Depressive Symptoms, Risk of Stroke and the Stress Response
To the Editor:
In their analysis of the association between depressive symptoms and an increased risk of stroke, Salaycik et al1 conclude that depressive symptoms are independent risk factors for incident stroke/TIA in individuals below the age of 65 years. They also mention a bibliographic search about possible causes for this relationship: genetic and biological markers that have been implicated include increased levels of fibrinogen, platelet activation, and catecholamines, or inflammatory markers such as C-reactive protein. The association between depression and the risk of stroke, they continue, may also be attributed to poor adherence to prescribed medical regimens, including medication, diet, and exercise.
Depression is a silent killer, but how and why? Can a deregulated stress response be one of the culprits? Available evidence suggests that we can include depression among other chronic diseases with inflammatory components, as we do now with obesity or diabetes.2 Moreover, depression consistently shows a deregulated stress response.3 Intensity of immune-inflammatory responses to stress can be of different magnitude among different patients. (For example, early attacks to the immune system led to immune hyperreactivity thereafter).4 Thereby, there are subgroups of depressed patients reacting to mental stress with intense immune activation. These patients may have a high set-point for shutting down the stress response (or a deregulated stress response) forming an arteriosclerosis prone subgroup.2,5
Nowadays, we do not know what percentage of patients can sustain, despite persistent depression, a low set-point for stopping their immune suppressive/immune activating response. These people will have few complications derived directly from their mental stress. Could it be the case for people above 65 years old? Further research is required to give an affirmative answer in this point. For the others, a proatherosclerotic deregulated response will result irrespectively of their predominant immunosuppression or their main response toward the inflammatory side. Finally, some patients may conserve the equilibrium between both arms of the stress response, but with an abnormally high set-point for stopping the response, a proatherosclerotic process also. Here, complications such as cardio- or cerebrovascular disease can be anticipated.2,5
Pharmacological intervention to improve this pathological stress response could reduce patients’ comorbidities with profound positive effects on the quality of their lives. However, how do we know which patients with depression will benefit with those therapies? Standardized psychosocial stress significantly increases salivary α-amylase via adrenergic mechanisms6; consequently, if a deregulated stress response is the integrator of the many markers of vascular vulnerability in patients with depression, those depressed patients in high risk of experiencing a stroke incident may present elevations in the salivary amylase. Hence, I propose that further studies relating depression and stroke will be improved if they include measurements of salivary α-amylase.
Salaycik KJ, Kelly-Hayes M, Beiser A, Nguyen A-H, Brady SM, Kase CS, Wolf PA. Depressive symptoms and risk of stroke: The Framingham Study. Stroke. 2007; 38: 16–21.

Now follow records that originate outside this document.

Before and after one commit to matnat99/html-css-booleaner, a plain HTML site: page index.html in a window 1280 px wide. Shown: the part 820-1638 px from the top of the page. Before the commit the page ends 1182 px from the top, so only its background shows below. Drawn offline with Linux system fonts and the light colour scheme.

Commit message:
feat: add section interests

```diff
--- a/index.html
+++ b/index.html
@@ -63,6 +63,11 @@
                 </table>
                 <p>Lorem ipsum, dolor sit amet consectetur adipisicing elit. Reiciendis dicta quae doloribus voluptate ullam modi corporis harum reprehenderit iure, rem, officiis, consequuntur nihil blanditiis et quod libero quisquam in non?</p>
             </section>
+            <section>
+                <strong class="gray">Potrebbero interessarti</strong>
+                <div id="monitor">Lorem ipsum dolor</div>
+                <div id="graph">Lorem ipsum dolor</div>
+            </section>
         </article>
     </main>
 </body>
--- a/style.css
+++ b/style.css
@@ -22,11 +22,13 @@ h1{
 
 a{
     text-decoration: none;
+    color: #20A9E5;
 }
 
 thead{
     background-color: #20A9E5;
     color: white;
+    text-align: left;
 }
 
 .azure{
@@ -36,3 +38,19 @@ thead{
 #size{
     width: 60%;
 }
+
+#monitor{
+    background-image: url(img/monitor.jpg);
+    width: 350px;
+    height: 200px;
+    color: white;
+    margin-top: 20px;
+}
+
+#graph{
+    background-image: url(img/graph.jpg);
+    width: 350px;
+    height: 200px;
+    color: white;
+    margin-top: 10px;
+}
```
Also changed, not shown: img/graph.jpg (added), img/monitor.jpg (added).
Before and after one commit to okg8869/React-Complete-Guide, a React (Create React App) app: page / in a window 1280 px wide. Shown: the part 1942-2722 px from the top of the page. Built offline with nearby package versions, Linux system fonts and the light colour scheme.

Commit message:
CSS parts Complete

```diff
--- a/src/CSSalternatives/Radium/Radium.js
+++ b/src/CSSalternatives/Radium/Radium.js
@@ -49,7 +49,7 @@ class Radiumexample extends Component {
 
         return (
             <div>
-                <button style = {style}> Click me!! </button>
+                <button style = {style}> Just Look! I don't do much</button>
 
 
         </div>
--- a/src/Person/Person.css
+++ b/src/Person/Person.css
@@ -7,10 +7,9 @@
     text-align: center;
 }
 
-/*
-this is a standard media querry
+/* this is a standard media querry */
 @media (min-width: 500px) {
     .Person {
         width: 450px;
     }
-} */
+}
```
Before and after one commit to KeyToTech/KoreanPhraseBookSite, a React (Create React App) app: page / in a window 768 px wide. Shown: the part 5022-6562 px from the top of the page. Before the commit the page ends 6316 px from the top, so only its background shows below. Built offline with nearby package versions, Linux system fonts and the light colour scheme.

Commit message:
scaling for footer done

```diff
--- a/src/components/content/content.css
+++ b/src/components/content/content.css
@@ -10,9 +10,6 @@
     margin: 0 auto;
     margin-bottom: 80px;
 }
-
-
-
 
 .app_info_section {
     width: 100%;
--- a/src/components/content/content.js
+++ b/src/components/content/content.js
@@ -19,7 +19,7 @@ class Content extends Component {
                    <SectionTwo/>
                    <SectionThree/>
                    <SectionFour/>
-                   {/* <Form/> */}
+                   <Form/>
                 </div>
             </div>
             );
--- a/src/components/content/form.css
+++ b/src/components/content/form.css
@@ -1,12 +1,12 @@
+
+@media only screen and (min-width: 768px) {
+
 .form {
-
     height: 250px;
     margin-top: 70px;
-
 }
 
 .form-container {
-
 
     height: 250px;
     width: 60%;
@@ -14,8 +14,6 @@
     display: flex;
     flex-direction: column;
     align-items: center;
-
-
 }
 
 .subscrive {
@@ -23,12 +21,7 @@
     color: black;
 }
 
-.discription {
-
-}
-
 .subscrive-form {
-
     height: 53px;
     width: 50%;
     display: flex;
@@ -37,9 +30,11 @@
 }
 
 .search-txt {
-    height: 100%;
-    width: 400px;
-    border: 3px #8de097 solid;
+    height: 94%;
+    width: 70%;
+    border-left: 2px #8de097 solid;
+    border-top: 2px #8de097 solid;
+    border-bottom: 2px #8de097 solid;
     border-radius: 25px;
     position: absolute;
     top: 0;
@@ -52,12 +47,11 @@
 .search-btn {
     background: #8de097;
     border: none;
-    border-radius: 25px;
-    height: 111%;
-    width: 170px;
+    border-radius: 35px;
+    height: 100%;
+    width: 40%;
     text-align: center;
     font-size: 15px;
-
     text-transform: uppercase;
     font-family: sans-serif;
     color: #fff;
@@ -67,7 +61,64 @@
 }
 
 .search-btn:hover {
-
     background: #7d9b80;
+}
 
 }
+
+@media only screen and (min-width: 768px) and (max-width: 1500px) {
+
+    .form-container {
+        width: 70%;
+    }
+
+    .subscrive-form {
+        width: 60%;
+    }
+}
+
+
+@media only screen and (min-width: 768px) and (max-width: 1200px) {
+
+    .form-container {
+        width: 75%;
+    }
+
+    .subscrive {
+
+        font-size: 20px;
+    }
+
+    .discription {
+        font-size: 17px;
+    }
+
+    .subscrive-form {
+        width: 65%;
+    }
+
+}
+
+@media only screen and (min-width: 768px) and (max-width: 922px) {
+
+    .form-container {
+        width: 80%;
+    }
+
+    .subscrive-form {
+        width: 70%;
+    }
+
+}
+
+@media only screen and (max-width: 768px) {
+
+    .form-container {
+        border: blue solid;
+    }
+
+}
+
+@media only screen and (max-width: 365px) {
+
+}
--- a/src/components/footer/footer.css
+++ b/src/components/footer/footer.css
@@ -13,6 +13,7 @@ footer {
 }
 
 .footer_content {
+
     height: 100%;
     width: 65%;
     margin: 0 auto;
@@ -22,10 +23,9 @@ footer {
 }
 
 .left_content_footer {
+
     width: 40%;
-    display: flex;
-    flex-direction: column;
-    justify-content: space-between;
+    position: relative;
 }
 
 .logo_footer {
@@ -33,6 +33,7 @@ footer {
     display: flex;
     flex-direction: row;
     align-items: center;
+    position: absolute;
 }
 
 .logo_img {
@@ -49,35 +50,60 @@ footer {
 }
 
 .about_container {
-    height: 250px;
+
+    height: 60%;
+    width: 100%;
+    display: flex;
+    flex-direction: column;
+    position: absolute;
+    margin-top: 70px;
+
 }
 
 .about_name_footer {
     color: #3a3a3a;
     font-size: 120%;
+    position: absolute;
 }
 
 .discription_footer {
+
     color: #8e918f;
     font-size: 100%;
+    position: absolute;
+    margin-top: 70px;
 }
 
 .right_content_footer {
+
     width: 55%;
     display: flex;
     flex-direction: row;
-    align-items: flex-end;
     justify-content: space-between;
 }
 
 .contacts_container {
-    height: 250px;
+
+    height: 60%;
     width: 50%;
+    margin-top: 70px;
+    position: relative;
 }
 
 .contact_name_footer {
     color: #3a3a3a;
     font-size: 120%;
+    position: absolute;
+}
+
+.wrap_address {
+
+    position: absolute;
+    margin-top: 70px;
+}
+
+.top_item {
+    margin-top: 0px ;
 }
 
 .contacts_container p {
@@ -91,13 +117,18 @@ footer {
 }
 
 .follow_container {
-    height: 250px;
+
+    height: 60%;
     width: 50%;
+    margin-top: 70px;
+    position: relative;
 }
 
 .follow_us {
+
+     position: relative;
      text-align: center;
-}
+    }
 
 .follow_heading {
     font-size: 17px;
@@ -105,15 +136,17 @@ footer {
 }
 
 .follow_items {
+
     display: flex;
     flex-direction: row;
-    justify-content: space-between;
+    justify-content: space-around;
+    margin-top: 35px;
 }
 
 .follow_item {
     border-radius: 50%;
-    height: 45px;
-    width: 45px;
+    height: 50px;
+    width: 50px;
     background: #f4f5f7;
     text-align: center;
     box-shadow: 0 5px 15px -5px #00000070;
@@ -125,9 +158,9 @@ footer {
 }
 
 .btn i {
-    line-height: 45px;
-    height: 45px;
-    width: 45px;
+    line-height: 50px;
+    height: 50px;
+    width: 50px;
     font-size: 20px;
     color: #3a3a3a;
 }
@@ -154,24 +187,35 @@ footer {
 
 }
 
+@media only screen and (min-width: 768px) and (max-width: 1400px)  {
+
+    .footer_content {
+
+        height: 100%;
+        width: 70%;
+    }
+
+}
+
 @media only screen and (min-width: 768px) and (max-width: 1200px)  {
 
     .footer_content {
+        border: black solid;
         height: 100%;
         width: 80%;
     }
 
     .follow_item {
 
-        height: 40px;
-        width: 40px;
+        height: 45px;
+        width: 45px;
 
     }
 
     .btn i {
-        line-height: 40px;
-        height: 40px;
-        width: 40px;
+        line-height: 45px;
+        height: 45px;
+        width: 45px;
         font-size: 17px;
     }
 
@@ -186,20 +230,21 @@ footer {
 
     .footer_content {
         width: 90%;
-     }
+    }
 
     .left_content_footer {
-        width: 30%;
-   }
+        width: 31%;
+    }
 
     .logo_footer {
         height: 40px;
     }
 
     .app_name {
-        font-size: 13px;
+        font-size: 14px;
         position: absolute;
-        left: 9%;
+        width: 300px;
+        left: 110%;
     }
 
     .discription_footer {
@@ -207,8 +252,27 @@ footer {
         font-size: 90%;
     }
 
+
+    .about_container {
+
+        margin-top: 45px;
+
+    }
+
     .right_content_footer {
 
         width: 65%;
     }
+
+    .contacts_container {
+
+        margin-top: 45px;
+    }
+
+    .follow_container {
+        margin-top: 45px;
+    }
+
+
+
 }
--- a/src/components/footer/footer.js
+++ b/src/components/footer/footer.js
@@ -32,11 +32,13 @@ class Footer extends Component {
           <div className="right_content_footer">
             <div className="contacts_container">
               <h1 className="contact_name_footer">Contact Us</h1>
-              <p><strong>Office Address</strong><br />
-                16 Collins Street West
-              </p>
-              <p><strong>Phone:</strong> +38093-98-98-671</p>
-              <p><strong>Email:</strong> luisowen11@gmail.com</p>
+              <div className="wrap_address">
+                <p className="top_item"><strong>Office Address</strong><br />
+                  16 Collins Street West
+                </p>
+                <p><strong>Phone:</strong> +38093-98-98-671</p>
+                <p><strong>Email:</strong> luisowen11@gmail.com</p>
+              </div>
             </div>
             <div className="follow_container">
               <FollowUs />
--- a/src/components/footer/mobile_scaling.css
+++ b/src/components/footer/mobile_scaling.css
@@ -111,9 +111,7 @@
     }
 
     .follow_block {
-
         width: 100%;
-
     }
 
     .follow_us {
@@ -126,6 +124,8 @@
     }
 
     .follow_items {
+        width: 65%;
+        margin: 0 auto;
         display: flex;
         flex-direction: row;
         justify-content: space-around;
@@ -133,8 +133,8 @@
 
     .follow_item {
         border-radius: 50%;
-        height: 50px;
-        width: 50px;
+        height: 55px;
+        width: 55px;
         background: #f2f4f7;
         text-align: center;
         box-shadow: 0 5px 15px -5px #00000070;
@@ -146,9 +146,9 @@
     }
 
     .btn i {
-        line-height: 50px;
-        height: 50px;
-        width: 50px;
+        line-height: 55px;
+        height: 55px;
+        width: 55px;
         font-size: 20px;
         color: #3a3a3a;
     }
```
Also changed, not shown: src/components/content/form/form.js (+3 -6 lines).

Vale S. Psychosocial stress and cardiovascular diseases. Postgrad Med J. 2005; 81: 429–435.
Maes M, Ombelet W, De Jongh R, Kenis G, Bosmans E. The inflammatory response following delivery is amplified in women who previously suffered from major depression, suggesting that major depression is accompanied by a sensitization of the inflammatory response system. J Affect Disord. 2001; 63: 85–92.